Description of the task:
Please say how many lines in the records below contain the word "visitable", giving only the number.

(Extracted data entries)
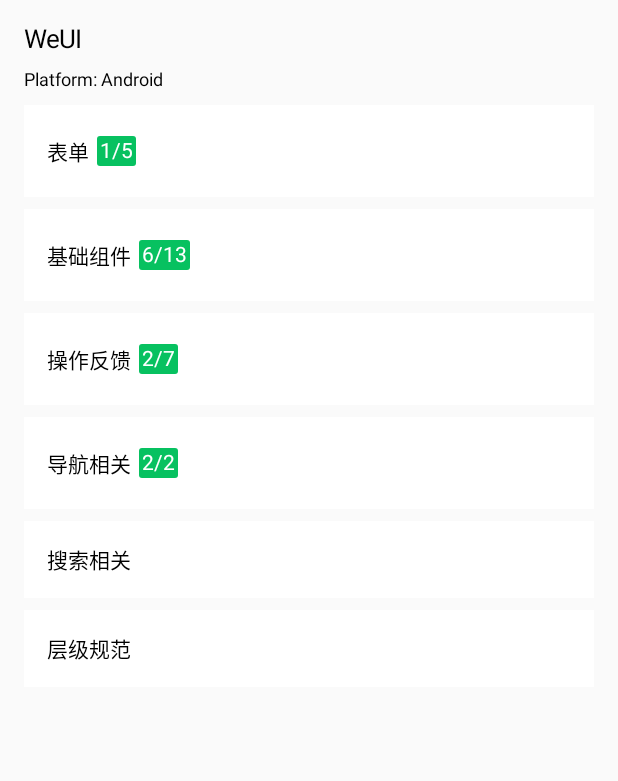
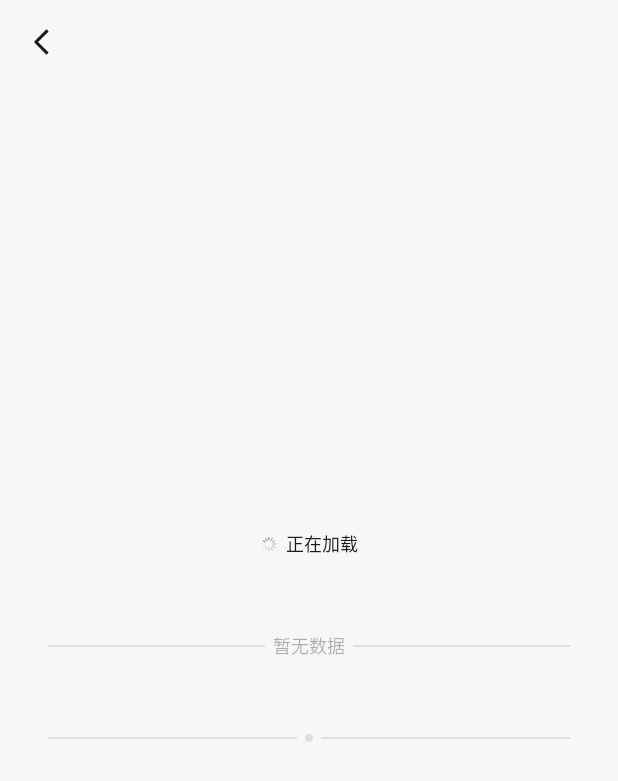
Before and after one commit to ouyangsl/weui-compose, an Android app built with Jetpack Compose: the screen it shows after launch (MainActivity), on a phone screen of 412 x 824 dp. Shown: the top 781 px of the screen. Run offline under Robolectric (Android 15) with nearby library versions, the phone set to English and light mode, and no system bars.

Commit message:
添加 LoadMore 组件

```diff
--- /dev/null
+++ b/common/src/commonMain/kotlin/weui/components/loading/LoadMore.kt
@@ -0,0 +1,77 @@
+package weui.components.loading
+
+import androidx.compose.foundation.background
+import androidx.compose.foundation.layout.*
+import androidx.compose.foundation.shape.CircleShape
+import androidx.compose.foundation.text.BasicText
+import androidx.compose.runtime.Composable
+import androidx.compose.ui.Alignment
+import androidx.compose.ui.Modifier
+import androidx.compose.ui.draw.clip
+import androidx.compose.ui.graphics.Color
+import androidx.compose.ui.unit.dp
+import weui.theme.WeUI
+
+@Composable
+fun LoadMore(
+    isLoading: Boolean,
+    text: String? = null,
+    modifier: Modifier = Modifier
+) {
+    Row(
+        verticalAlignment = Alignment.CenterVertically,
+        modifier = modifier
+    ) {
+        Divider(
+            visitable = !isLoading,
+            modifier = Modifier.weight(1f)
+        )
+
+        Row(
+            horizontalArrangement = Arrangement.spacedBy(5.dp),
+            verticalAlignment = Alignment.CenterVertically,
+            modifier = Modifier.padding(horizontal = 5.dp)
+        ) {
+            if (isLoading) {
+                Loading(modifier = modifier.size(12.dp))
+
+                if (!text.isNullOrBlank()) {
+                    BasicText(
+                        text = text,
+                        style = WeUI.typography.caption.copy(
+                            color = WeUI.typography.content.color
+                        )
+                    )
+                }
+            } else {
+                if (text.isNullOrBlank()) {
+                    Box(modifier.clip(CircleShape).size(5.dp).background(WeUI.colors.divider))
+                } else {
+                    BasicText(
+                        text = text,
+                        style = WeUI.typography.caption
+                    )
+                }
+            }
+        }
+
+        Divider(
+            visitable = !isLoading,
+            modifier = Modifier.weight(1f)
+        )
+    }
+}
+
+@Composable
+private fun Divider(
+    visitable: Boolean,
+    modifier: Modifier = Modifier
+) {
+    val color = if (visitable) {
+        WeUI.colors.divider
+    } else {
+        Color.Transparent
+    }
+
+    Box(modifier.height(1.dp).background(color))
+}
--- a/common/src/commonMain/kotlin/weui/sample/App.kt
+++ b/common/src/commonMain/kotlin/weui/sample/App.kt
@@ -18,8 +18,8 @@
 
 @Composable
 fun App() {
-    var selected by remember { mutableStateOf<Menu?>(null) }
-//    var selected by remember { mutableStateOf<Menu?>(Menu.NavBar) }
+//    var selected by remember { mutableStateOf<Menu?>(null) }
+    var selected by remember { mutableStateOf<Menu?>(Menu.LoadMore) }
 
     WeUITheme {
         when (LocalWindowSizeClasses.current) {
--- a/common/src/commonMain/kotlin/weui/sample/Menu.kt
+++ b/common/src/commonMain/kotlin/weui/sample/Menu.kt
@@ -31,18 +31,18 @@
     Form(title = "表单页", available = false),
     List(title = "列表", available = false),
     Slide(title = "滑块", available = false),
-    Uploader(title = "上传组件", available = false),
+//    Uploader(title = "上传组件", available = false),
 
     // 基础组件
     Article(title = "文章", available = false),
     Badge(title = "徽章", available = true),
-    Flex(title = "Flex布局", available = false),
+//    Flex(title = "Flex布局", available = false),
     Footer(title = "页脚", available = true),
-    Gallery(title = "图册", available = false),
-    Grid(title = "九宫格", available = false),
+//    Gallery(title = "图册", available = false),
+//    Grid(title = "九宫格", available = false),
     Icons(title = "图标", available = true),
     Loading(title = "加载中", available = true),
-    LoadMore(title = "加载更多", available = false),
+    LoadMore(title = "加载更多", available = true),
     Panel(title = "面板", available = true),
     Preview(title = "表单预览", available = false),
     Progress(title = "进度条", available = true),
@@ -77,15 +77,15 @@
         Menu.Form,
         Menu.List,
         Menu.Slide,
-        Menu.Uploader
+//        Menu.Uploader
     ),
     "基础组件" to listOf(
         Menu.Article,
         Menu.Badge,
-        Menu.Flex,
+//        Menu.Flex,
         Menu.Footer,
-        Menu.Gallery,
-        Menu.Grid,
+//        Menu.Gallery,
+//        Menu.Grid,
         Menu.Icons,
         Menu.Loading,
         Menu.LoadMore,
--- a/common/src/commonMain/kotlin/weui/sample/SampleScreen.kt
+++ b/common/src/commonMain/kotlin/weui/sample/SampleScreen.kt
@@ -17,6 +17,7 @@
 import weui.sample.dialog.TopTipsSampleScreen
 import weui.sample.footer.FooterSampleScreen
 import weui.sample.icons.IconsSampleScreen
+import weui.sample.loading.LoadMoreSampleScreen
 import weui.sample.loading.LoadingSampleScreen
 import weui.sample.navigation.NavBarSampleScreen
 import weui.sample.navigation.TabBarSampleScreen
@@ -58,6 +59,7 @@
                 Menu.Footer -> FooterSampleScreen()
                 Menu.Icons -> IconsSampleScreen()
                 Menu.Loading -> LoadingSampleScreen()
+                Menu.LoadMore -> LoadMoreSampleScreen()
                 Menu.Panel -> PanelSampleScreen()
                 Menu.Progress -> ProgressSampleScreen()
                 Menu.Dialog -> DialogSampleScreen()
--- /dev/null
+++ b/common/src/commonMain/kotlin/weui/sample/loading/LoadMoreSampleScreen.kt
@@ -0,0 +1,34 @@
+package weui.sample.loading
+
+import androidx.compose.foundation.layout.*
+import androidx.compose.runtime.*
+import androidx.compose.ui.Alignment
+import androidx.compose.ui.Modifier
+import androidx.compose.ui.unit.dp
+import weui.components.loading.LoadMore
+import weui.components.loading.Loading
+
+@Composable
+fun LoadMoreSampleScreen() {
+    Column(
+        verticalArrangement = Arrangement.spacedBy(
+            space = 50.dp,
+            alignment = Alignment.CenterVertically
+        ),
+        horizontalAlignment = Alignment.CenterHorizontally,
+        modifier = Modifier.fillMaxSize()
+    ) {
+        LoadMore(
+            isLoading = true,
+            text = "正在加载"
+        )
+        LoadMore(
+            isLoading = false,
+            text = "暂无数据"
+        )
+        LoadMore(
+            isLoading = false,
+            text = null
+        )
+    }
+}
```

Finished exercise:
4